[Excerpted records]
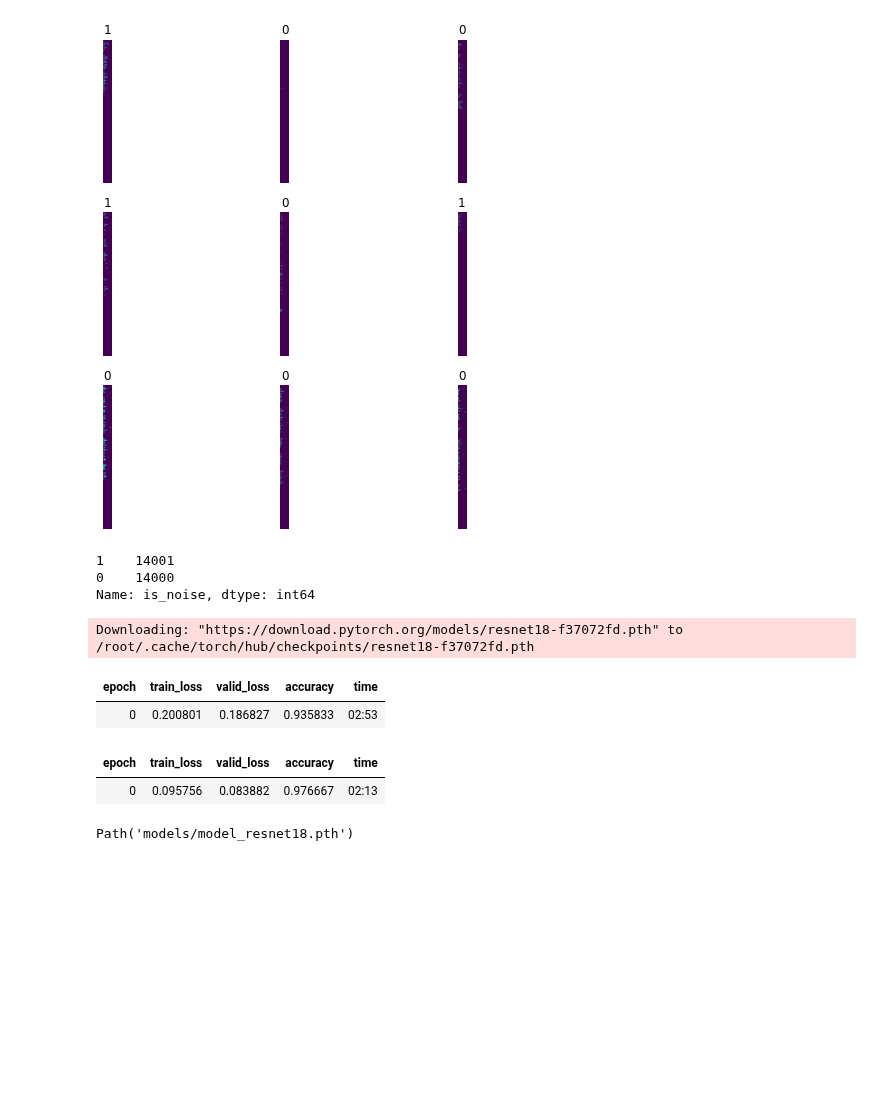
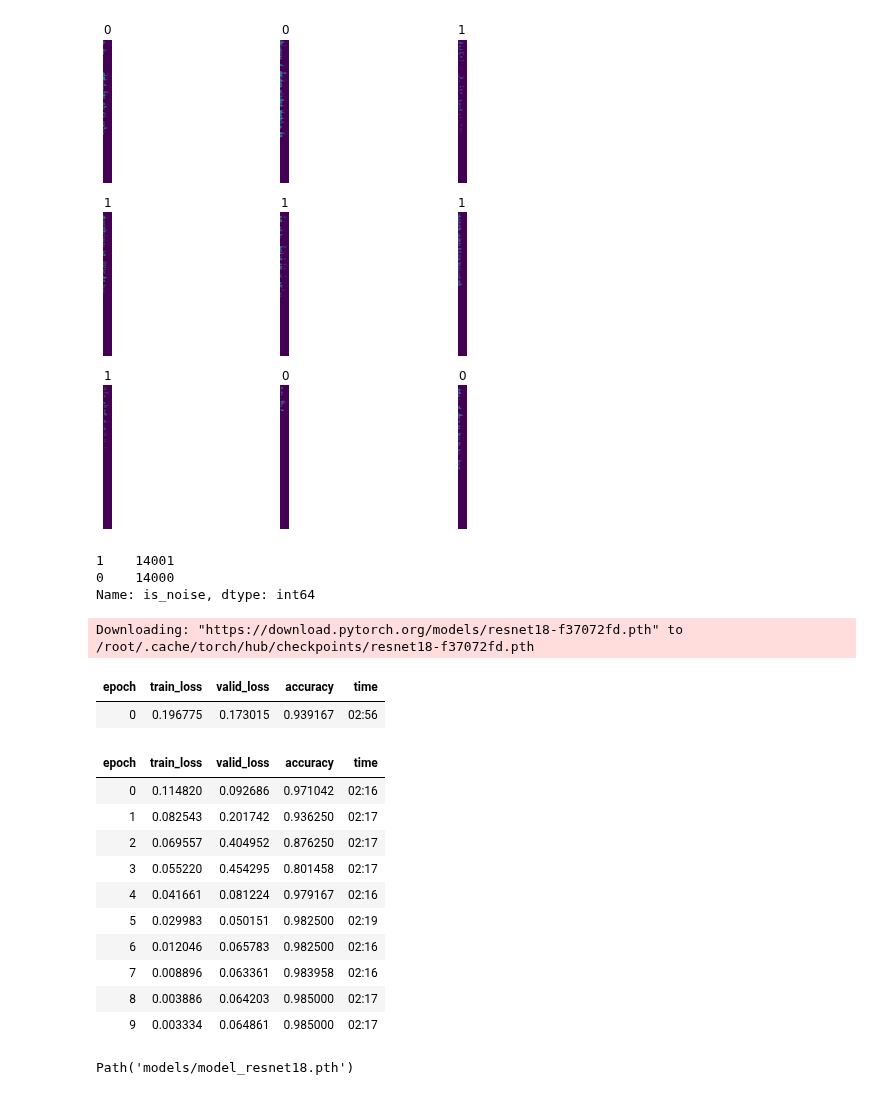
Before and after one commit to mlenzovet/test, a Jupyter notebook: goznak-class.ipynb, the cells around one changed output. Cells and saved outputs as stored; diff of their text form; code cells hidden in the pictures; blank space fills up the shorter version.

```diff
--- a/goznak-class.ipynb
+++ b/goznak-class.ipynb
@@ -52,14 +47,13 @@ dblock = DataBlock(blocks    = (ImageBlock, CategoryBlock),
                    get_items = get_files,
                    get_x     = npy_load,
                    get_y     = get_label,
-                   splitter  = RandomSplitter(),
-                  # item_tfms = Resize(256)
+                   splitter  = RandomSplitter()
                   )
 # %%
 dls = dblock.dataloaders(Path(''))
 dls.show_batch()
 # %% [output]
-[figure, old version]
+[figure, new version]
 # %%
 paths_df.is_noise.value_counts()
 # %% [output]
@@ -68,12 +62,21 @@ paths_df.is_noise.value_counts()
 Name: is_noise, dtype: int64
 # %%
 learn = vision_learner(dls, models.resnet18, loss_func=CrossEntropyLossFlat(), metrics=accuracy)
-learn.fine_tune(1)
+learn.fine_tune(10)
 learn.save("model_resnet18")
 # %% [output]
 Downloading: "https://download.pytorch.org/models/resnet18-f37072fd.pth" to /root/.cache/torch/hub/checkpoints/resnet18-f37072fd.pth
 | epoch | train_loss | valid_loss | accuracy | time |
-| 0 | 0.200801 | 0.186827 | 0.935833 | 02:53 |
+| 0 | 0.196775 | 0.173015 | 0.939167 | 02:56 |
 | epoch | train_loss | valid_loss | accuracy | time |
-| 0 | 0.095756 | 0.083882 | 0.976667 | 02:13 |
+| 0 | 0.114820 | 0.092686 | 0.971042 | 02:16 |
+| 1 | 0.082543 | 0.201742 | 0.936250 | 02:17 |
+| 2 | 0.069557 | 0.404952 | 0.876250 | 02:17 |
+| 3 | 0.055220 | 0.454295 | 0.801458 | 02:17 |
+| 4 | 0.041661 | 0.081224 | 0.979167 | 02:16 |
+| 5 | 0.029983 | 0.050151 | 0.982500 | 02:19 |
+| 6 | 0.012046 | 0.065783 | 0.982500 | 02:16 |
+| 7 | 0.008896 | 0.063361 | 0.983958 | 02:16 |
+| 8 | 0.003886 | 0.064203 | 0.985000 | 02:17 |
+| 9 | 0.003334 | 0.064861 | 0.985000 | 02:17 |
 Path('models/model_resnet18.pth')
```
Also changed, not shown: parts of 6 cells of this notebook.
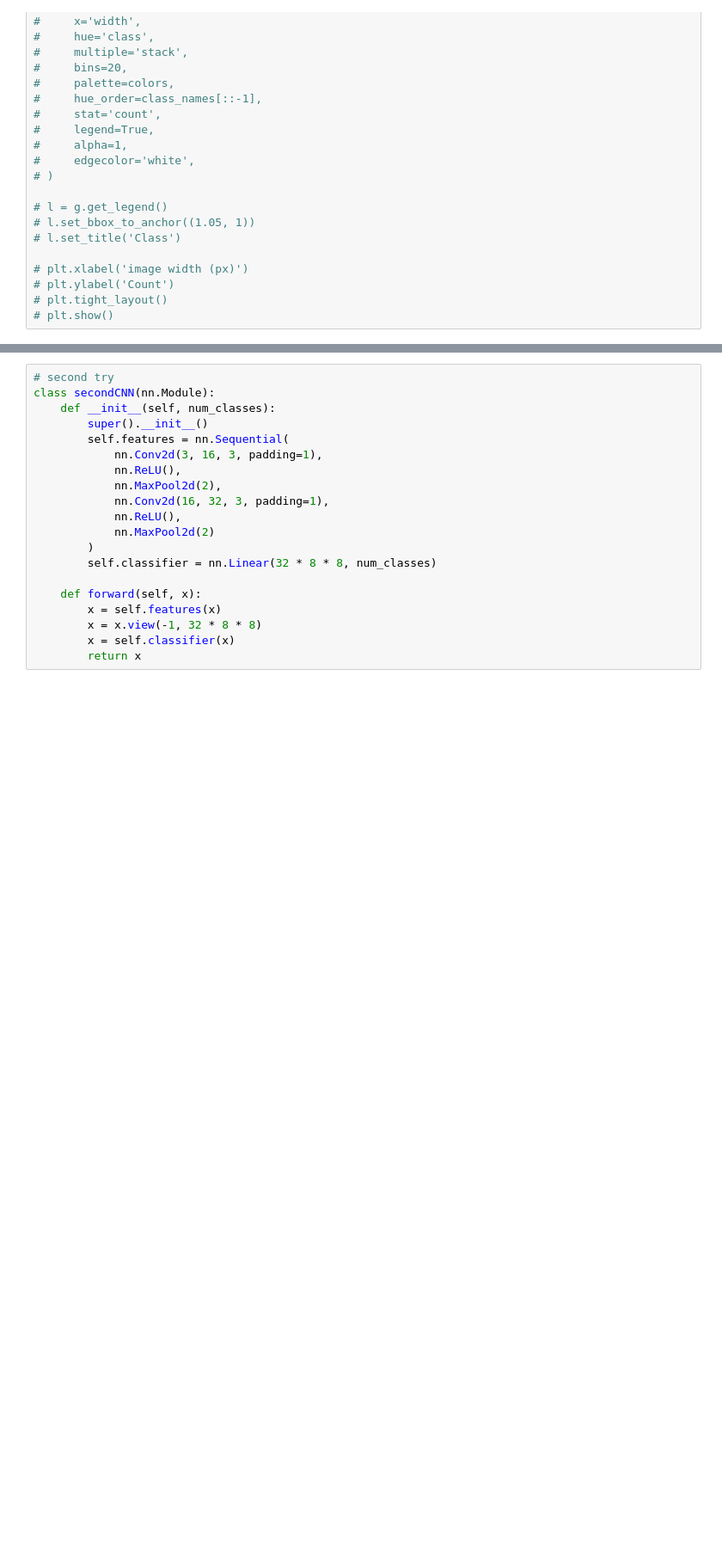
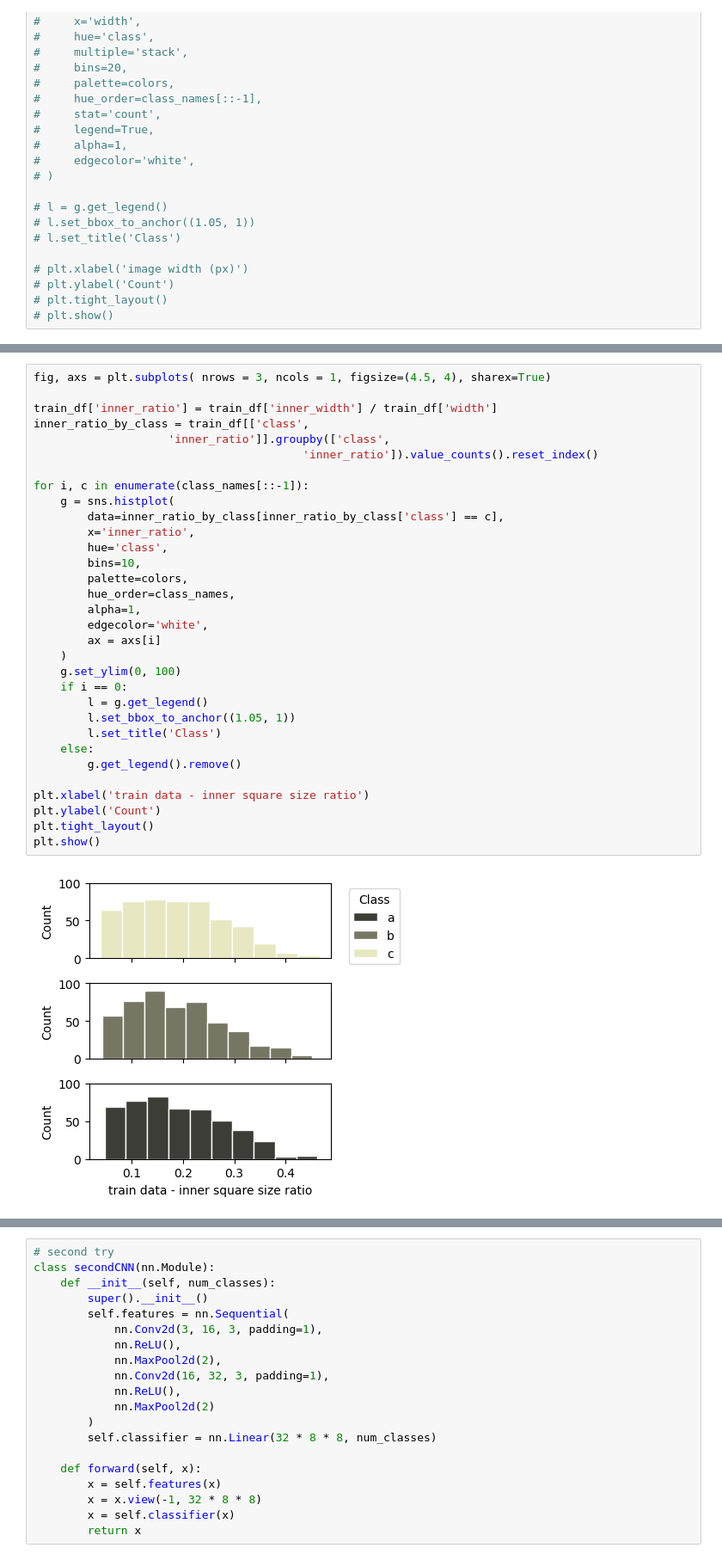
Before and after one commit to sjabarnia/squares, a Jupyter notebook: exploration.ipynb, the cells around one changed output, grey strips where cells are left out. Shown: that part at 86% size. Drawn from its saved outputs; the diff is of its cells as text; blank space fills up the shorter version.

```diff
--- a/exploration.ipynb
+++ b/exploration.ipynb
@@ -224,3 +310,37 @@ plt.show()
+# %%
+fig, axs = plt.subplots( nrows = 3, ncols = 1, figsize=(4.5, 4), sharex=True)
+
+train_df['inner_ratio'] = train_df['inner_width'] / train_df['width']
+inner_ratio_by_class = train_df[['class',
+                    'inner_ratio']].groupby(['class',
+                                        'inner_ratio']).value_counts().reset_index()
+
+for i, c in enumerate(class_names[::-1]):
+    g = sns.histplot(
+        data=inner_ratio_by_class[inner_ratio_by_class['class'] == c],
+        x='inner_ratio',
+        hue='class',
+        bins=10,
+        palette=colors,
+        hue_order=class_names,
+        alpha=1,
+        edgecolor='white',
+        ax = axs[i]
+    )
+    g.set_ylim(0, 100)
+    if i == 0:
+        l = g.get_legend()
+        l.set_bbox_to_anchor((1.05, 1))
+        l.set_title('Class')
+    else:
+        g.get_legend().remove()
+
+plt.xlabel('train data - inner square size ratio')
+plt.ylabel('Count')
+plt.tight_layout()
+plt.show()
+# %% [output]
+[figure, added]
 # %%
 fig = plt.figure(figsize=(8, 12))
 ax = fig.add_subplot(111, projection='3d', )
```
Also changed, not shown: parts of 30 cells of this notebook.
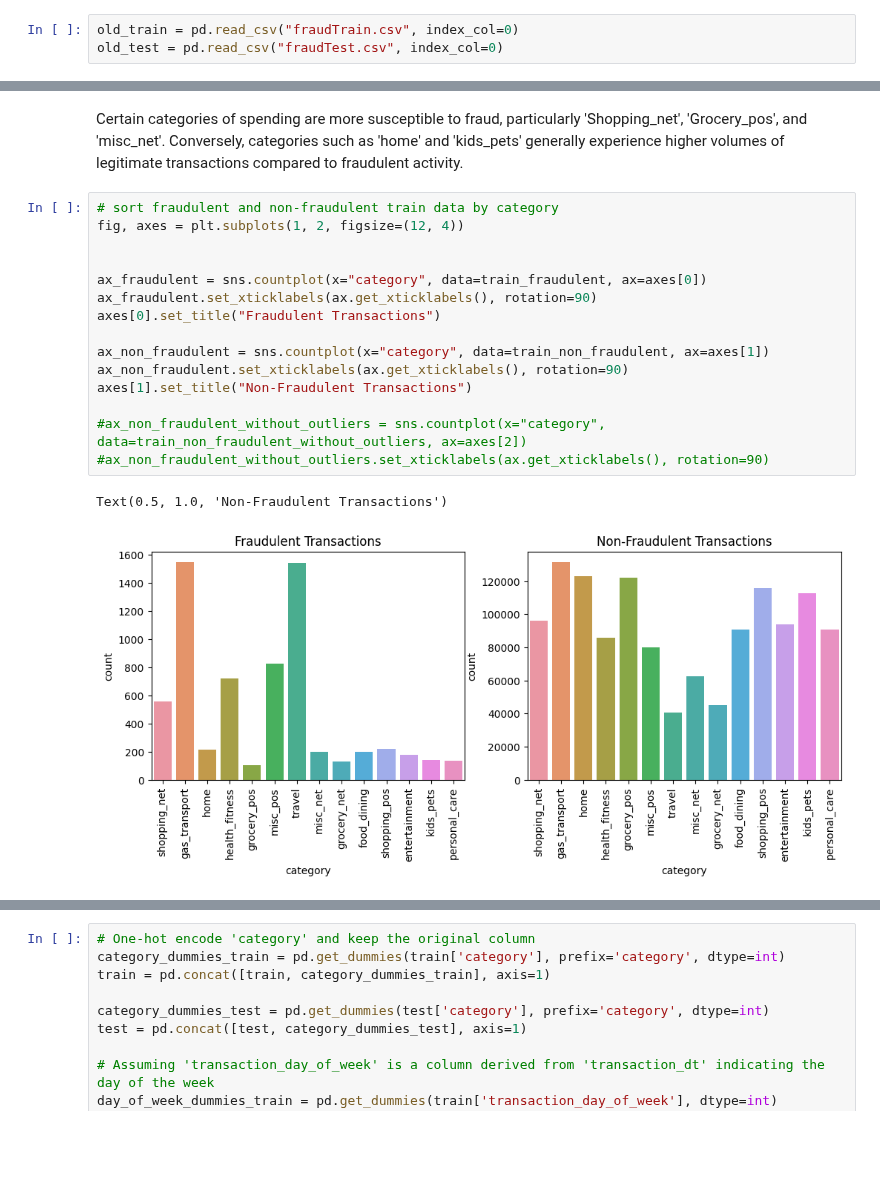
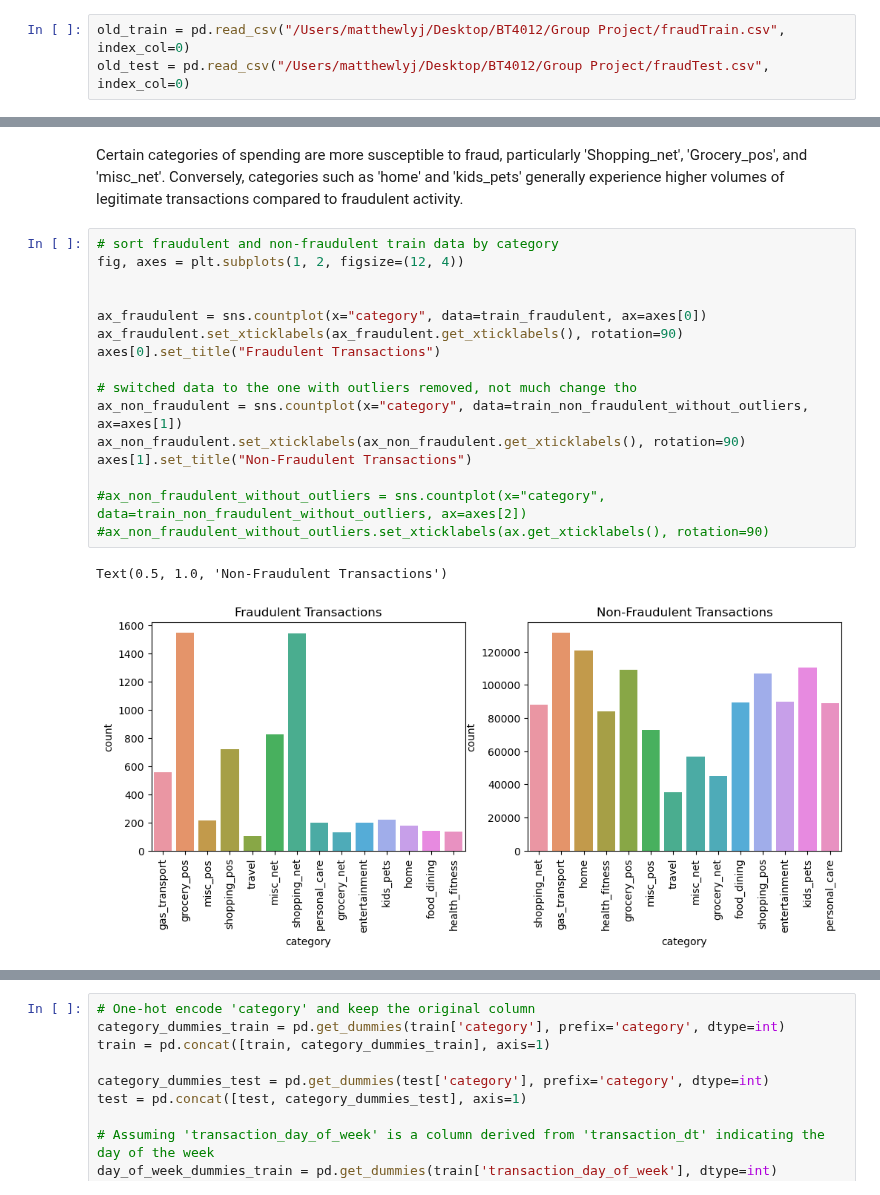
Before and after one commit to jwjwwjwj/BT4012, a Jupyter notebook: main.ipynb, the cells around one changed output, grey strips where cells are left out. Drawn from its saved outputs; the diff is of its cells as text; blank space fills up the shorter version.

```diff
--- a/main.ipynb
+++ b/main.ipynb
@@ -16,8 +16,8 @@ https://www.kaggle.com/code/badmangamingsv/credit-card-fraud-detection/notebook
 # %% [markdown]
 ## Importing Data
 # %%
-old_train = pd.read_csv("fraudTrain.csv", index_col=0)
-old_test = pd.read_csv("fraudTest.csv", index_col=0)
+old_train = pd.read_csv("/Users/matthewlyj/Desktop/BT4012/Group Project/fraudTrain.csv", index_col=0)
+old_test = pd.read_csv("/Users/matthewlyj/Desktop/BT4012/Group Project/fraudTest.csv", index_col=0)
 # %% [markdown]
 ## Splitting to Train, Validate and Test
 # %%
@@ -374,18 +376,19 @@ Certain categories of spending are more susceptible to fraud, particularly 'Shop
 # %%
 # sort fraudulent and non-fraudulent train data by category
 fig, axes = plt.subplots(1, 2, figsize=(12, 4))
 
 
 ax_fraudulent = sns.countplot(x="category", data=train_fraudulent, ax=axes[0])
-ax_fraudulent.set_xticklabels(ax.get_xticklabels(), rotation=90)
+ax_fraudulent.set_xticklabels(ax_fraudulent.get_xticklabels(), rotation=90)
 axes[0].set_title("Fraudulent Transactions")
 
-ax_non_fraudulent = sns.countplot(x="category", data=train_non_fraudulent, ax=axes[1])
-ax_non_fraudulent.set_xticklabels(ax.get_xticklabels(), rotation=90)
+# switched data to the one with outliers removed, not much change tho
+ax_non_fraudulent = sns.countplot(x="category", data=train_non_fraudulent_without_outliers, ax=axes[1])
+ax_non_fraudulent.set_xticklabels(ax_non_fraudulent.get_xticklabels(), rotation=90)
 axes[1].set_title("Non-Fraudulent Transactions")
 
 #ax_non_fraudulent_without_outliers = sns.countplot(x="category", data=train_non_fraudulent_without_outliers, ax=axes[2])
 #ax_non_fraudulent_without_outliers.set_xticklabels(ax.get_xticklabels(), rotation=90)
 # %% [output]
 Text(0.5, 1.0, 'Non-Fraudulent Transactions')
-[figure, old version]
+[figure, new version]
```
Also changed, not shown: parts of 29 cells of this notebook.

[What is needed]
Which lines of the listing include the string "rotation"? Pull them out.

[Answer area]
-ax_fraudulent.set_xticklabels(ax.get_xticklabels(), rotation=90)
+ax_fraudulent.set_xticklabels(ax_fraudulent.get_xticklabels(), rotation=90)
-ax_non_fraudulent.set_xticklabels(ax.get_xticklabels(), rotation=90)
+ax_non_fraudulent.set_xticklabels(ax_non_fraudulent.get_xticklabels(), rotation=90)
 #ax_non_fraudulent_without_outliers.set_xticklabels(ax.get_xticklabels(), rotation=90)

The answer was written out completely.